*Material provided*

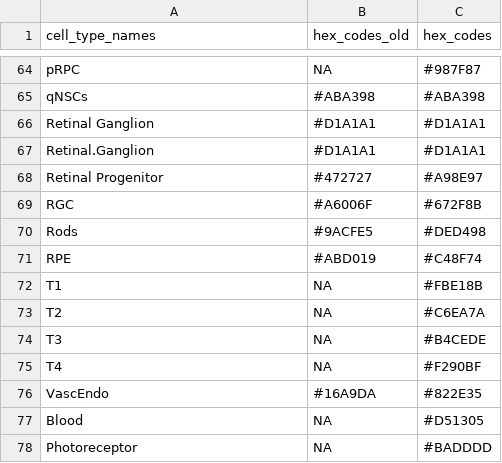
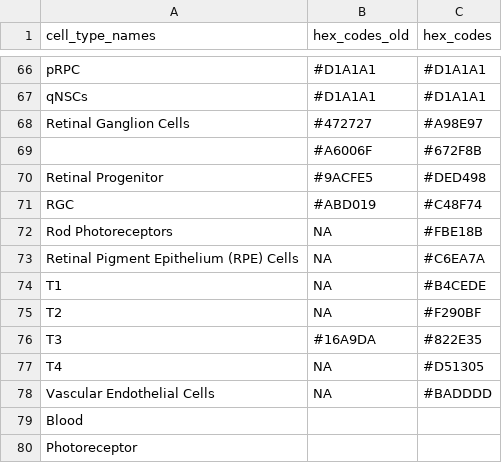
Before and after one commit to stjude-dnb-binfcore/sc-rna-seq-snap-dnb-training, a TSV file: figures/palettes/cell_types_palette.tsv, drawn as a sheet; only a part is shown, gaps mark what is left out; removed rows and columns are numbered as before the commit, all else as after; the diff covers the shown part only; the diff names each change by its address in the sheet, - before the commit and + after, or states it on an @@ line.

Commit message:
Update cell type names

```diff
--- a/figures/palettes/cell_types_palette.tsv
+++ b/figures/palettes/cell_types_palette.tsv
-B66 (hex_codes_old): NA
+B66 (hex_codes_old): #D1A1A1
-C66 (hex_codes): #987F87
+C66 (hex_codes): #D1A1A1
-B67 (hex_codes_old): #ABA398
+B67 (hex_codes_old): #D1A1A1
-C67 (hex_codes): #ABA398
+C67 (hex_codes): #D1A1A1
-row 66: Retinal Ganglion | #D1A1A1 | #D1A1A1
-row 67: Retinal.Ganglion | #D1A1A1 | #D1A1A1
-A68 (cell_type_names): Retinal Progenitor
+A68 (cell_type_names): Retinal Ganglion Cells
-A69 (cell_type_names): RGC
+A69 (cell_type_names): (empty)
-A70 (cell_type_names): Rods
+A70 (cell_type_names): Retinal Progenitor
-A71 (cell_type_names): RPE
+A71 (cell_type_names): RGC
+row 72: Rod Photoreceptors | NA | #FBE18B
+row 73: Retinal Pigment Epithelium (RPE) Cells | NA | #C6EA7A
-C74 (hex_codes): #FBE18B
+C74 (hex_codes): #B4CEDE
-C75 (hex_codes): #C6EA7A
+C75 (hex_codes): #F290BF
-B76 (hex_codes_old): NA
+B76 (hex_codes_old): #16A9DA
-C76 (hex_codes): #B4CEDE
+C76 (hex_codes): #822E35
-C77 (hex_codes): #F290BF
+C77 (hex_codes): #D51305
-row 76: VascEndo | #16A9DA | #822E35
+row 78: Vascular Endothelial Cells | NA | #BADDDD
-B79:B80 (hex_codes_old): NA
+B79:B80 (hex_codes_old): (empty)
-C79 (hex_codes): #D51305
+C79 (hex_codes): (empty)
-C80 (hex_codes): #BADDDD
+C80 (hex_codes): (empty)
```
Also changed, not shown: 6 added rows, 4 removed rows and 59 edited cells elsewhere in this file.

*Assignment*
Copy each line above holding "empty".

*Output below*
+A69 (cell_type_names): (empty)
+B79:B80 (hex_codes_old): (empty)
+C79 (hex_codes): (empty)
+C80 (hex_codes): (empty)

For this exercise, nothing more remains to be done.